- Views & Opinions
Rachele Krivichi, Contributing writer
The four musicians first performed Ben Johnston’s Quartet No. 10 at a Present Music concert in Milwaukee in April 2002. At the end, the crowd let out a collective gasp of delight at the refreshing ingenuity of the music. Second violinist Eric Segnitz recalls that he had not witnessed such excitement over a piece in his entire career.
It was at this moment that a project was born.
The previously unnamed quartet of Segnitz, Sharan Leventhal, Brek Renzelman, and Karl Lavine was formally established as the Kepler Quartet, with the sole purpose of recording all ten of Mr. Johnston’s string quartets — a feat that can be compared to scaling a mountain in a pair of flip-flops. Fourteen years and 1,999 takes later, the quartet can finally say they reached the summit, having completed the most difficult task of their lives.

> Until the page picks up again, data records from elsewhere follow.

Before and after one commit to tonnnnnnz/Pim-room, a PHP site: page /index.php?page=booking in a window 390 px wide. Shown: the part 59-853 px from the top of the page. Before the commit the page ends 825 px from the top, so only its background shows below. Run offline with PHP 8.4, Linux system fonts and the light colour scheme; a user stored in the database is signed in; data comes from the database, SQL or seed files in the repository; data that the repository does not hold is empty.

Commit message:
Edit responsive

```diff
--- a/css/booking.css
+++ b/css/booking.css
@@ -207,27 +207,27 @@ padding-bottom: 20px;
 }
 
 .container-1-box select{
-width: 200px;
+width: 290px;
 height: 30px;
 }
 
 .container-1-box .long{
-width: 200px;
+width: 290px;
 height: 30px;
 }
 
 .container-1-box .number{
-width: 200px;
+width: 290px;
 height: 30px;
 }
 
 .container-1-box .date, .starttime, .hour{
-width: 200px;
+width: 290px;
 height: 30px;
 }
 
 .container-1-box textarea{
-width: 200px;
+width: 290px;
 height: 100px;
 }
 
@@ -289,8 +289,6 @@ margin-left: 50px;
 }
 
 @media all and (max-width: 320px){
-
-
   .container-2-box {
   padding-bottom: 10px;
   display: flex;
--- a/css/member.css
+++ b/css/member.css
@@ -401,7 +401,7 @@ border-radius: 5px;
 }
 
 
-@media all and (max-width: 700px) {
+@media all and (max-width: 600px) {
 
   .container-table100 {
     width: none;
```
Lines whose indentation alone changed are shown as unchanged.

There are many critics and scholars who say Johnston is the most ingenious composer no one’s ever heard of. Famous or not, he has secured a place in history alongside visionaries like La Monte Young and Harry Partch, the latter of whom was Johnston’s mentor in the 1950s.
At first listen some find Johnston’s pieces inaccessible and complex, seeming to require a sophisticated ear to appreciate. But given the theory behind his music, it is possible that the problem isn’t our ears, but the way they’ve been trained. In Johnston’s opinion, his music is written in a way that the ear should much prefer, the “purer” way, in a musical methodology called “just intonation.”
This concept may seem complex to those are who familiar with traditional “equal temperament” tuning. In Western music, the scale has been divided into equal parts for easier notation. However, this renders the resulting harmonies technically out of tune. In just intonation, the scale is divided into unequal parts so that the harmonies ring true. The outcome is a vibrating tremor that adds a layer of richness to the music when played perfectly in tune.
Johnston arrived at these musical convictions by studying Western music and feeling like it was limited in its mobility. During his musical training he recalled thinking, “Well, they haven’t found the answer yet, that’s clear.”
Johnston grew up in Macon, Georgia, and by the age of 17 he had already written a great deal of music. Later on he entered the Navy and studied at the Navy School of Music. He eventually attended the College of William and Mary for his undergraduate studies, and the Cincinnati Conservatory of Music for his graduate degree. He supplemented his education by learning from those like Harry Partch, the famous “outsider” musician and instrument maker, and learning about unorthodox tuning.
He also became interested in the non-Western canons of Ancient Greek, Turkish, and Eurasian music, which is where he drew much of his inspiration for his unique tuning system. In his words, “I thought there was a connection between all the musics in the world. And I don’t think I know everything about all the musics in the world, but I looked at them all and I found connections.”
It may take a few listens of the Kepler Quartet’s recordings to hear these connections, but after a while, and with an open mind, they are revealed. The brilliant mixing of sound engineer Ric Probst affords an untainted rendering of the works. The formidable Quartet No. 7 — considered the most difficult string quartet ever written — rings clear and bright, the musicians withholding vibrato so as to perfectly tune the notes. The music is abrasively emotional, as if operating on a previously unknown plane. Johnston’s compositions are clearly rooted in the past, but may also be a foreshadowing of what’s to come in Western music as the parameters of the equal temperament scale are exhausted. The music is difficult, but the Kepler Quartet makes it sound like a breeze.
During the fourteen years it took to record the ten string quartets, the musicians faced many challenges beyond the complexity of the music. Although Johnston relocated to Madison to be closer to his son-in-law and the quartet, another of its members lives in Boston, and the group was not able to meet on a regular basis. The search for funding, failed relationships, death, illness, and the ticking of the clock as Johnston aged were additional obstacles.
Despite everything, Johnston was “an example of perseverance and a real, honest approach to everything,” said Segnitz. “If he hadn’t persevered in his life, there’s no way we would have for fourteen years.”
Johnston’s perseverance is admirable in an age of fast-paced production where composers, authors, artists, and filmmakers are encouraged to churn out work at a rapid pace. He certainly received recognition in his life, including a Guggenheim Fellowship and a Deems Taylor Award. However, it may be more apt to reward him for his patience in waiting for a musical revolution that he believed in. It was not until April of 2016, when he was 90, that his dream of hearing all of his works performed — and performed well — became reality.
“Ben took a very heroic stance and stuck to his guns,” said Segnitz. “He gambled it all because he didn’t think he’d ever hear these pieces played. He was just gambling on being right.”
Although the Kepler Quartet isn’t performing any of these pieces right now, Segnitz says they may in the future. For now, they are satisfied in knowing Johnston’s work is preserved for a new generation of music listeners to enjoy and perhaps ponder Johnston’s ultimate question: Is there a “right” way of tuning?